Exercise directions → Would you give the listing again exactly, without its images?

The data →
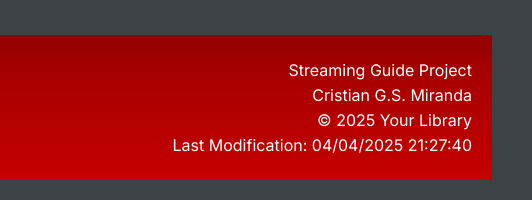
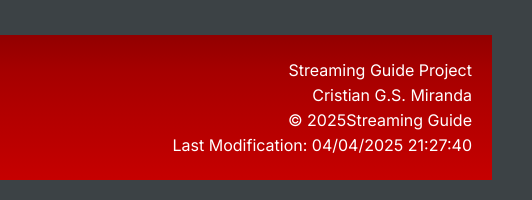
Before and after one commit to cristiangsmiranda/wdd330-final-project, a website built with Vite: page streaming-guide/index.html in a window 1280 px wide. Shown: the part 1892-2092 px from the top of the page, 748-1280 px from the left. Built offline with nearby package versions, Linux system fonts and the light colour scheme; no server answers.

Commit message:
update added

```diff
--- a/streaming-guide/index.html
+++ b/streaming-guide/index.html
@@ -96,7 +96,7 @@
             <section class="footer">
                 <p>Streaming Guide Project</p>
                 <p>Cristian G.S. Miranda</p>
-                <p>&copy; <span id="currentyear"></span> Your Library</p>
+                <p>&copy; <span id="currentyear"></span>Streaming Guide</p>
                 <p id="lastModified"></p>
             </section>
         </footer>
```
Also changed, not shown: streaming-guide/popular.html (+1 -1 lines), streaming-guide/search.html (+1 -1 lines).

Solution for this task →
Before and after one commit to cristiangsmiranda/wdd330-final-project, a website built with Vite: page streaming-guide/index.html in a window 1280 px wide. Shown: the part 1892-2092 px from the top of the page, 748-1280 px from the left. Built offline with nearby package versions, Linux system fonts and the light colour scheme; no server answers.

Commit message:
update added

```diff
--- a/streaming-guide/index.html
+++ b/streaming-guide/index.html
@@ -96,7 +96,7 @@
             <section class="footer">
                 <p>Streaming Guide Project</p>
                 <p>Cristian G.S. Miranda</p>
-                <p>&copy; <span id="currentyear"></span> Your Library</p>
+                <p>&copy; <span id="currentyear"></span>Streaming Guide</p>
                 <p id="lastModified"></p>
             </section>
         </footer>
```
Also changed, not shown: streaming-guide/popular.html (+1 -1 lines), streaming-guide/search.html (+1 -1 lines).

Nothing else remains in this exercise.